Source data:
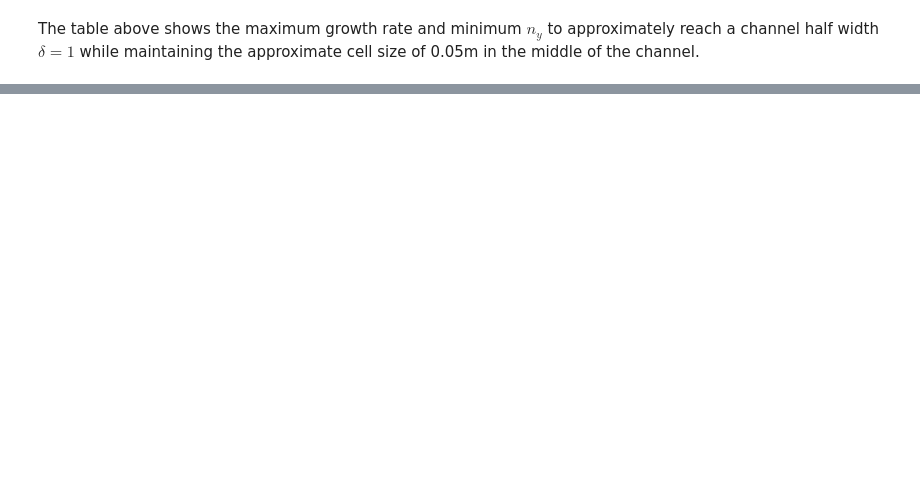
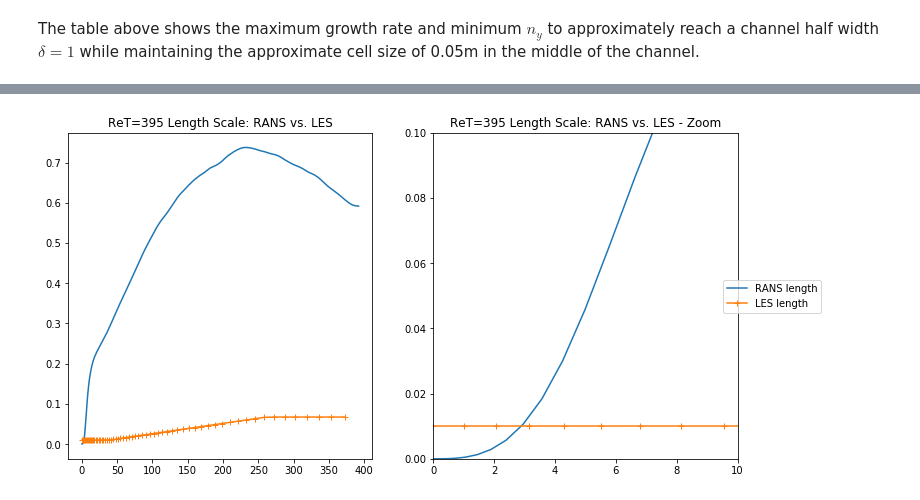
Before and after one commit to Exawind/iddes, a Jupyter notebook: channel_flow/grid/channel_grid_size.ipynb, the cells around one changed output, grey strips where cells are left out. Drawn from its saved outputs; the diff is of its cells as text; code cells hidden in the pictures; blank space fills up the shorter version.

```diff
--- a/channel_flow/grid/channel_grid_size.ipynb
+++ b/channel_flow/grid/channel_grid_size.ipynb
@@ -191,0 +280,36 @@ The table above shows the maximum growth rate and minimum $n_y$ to approximately
+# %%
+ret = "392.24"
+renu = 1/float(ret)
+
+dz = np.array(list(gridfinal[ret].values()))
+dx = np.ones(len(dz))*0.1
+dy = np.ones(len(dz))*0.05
+
+dwall = np.ones(len(dz))
+
+for idx, val in enumerate(dz):
+    dwall[idx] = np.sum(dz[0:idx])
+
+key = "ReT_395"
+
+lengthRANS = (chanReys[key]['k']**1.5)/(chanK[key]['dissip']*chanDNSReT[key])
+lengthLES = 0.67*np.minimum(0.15*np.maximum(dwall,dx),dx)
+
+fig, (ax1,ax2) = plt.subplots(1,2,figsize=(12,6))
+
+ax1.plot(chanReys[key]['y']/renu,lengthRANS,label="RANS length")
+ax1.plot(dwall/renu,lengthLES,label="LES length",marker="+")
+ax1.set_title("ReT=395 Length Scale: RANS vs. LES")
+
+ax2.plot(chanReys[key]['y']/renu,lengthRANS,label="RANS length")
+ax2.plot(dwall/renu,lengthLES,label="LES length",marker="+")
+ax2.set_title("ReT=395 Length Scale: RANS vs. LES - Zoom")
+ax2.set_xlim([0,10])
+ax2.set_ylim([0,0.1])
+
+handles, labels = ax1.get_legend_handles_labels()
+fig.legend(handles, labels, loc='center right')
+
+plt.show()
+# %% [output]
+[figure, added]
```
Also changed, not shown: parts of 6 cells of this notebook, 1 other file.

Problem to work on:
Pictures are to be left out; please print the rest of the records above word for word.

Reply to the task:
Before and after one commit to Exawind/iddes, a Jupyter notebook: channel_flow/grid/channel_grid_size.ipynb, the cells around one changed output, grey strips where cells are left out. Drawn from its saved outputs; the diff is of its cells as text; code cells hidden in the pictures; blank space fills up the shorter version.

```diff
--- a/channel_flow/grid/channel_grid_size.ipynb
+++ b/channel_flow/grid/channel_grid_size.ipynb
@@ -191,0 +280,36 @@ The table above shows the maximum growth rate and minimum $n_y$ to approximately
+# %%
+ret = "392.24"
+renu = 1/float(ret)
+
+dz = np.array(list(gridfinal[ret].values()))
+dx = np.ones(len(dz))*0.1
+dy = np.ones(len(dz))*0.05
+
+dwall = np.ones(len(dz))
+
+for idx, val in enumerate(dz):
+    dwall[idx] = np.sum(dz[0:idx])
+
+key = "ReT_395"
+
+lengthRANS = (chanReys[key]['k']**1.5)/(chanK[key]['dissip']*chanDNSReT[key])
+lengthLES = 0.67*np.minimum(0.15*np.maximum(dwall,dx),dx)
+
+fig, (ax1,ax2) = plt.subplots(1,2,figsize=(12,6))
+
+ax1.plot(chanReys[key]['y']/renu,lengthRANS,label="RANS length")
+ax1.plot(dwall/renu,lengthLES,label="LES length",marker="+")
+ax1.set_title("ReT=395 Length Scale: RANS vs. LES")
+
+ax2.plot(chanReys[key]['y']/renu,lengthRANS,label="RANS length")
+ax2.plot(dwall/renu,lengthLES,label="LES length",marker="+")
+ax2.set_title("ReT=395 Length Scale: RANS vs. LES - Zoom")
+ax2.set_xlim([0,10])
+ax2.set_ylim([0,0.1])
+
+handles, labels = ax1.get_legend_handles_labels()
+fig.legend(handles, labels, loc='center right')
+
+plt.show()
+# %% [output]
+[figure, added]
```
Also changed, not shown: parts of 6 cells of this notebook, 1 other file.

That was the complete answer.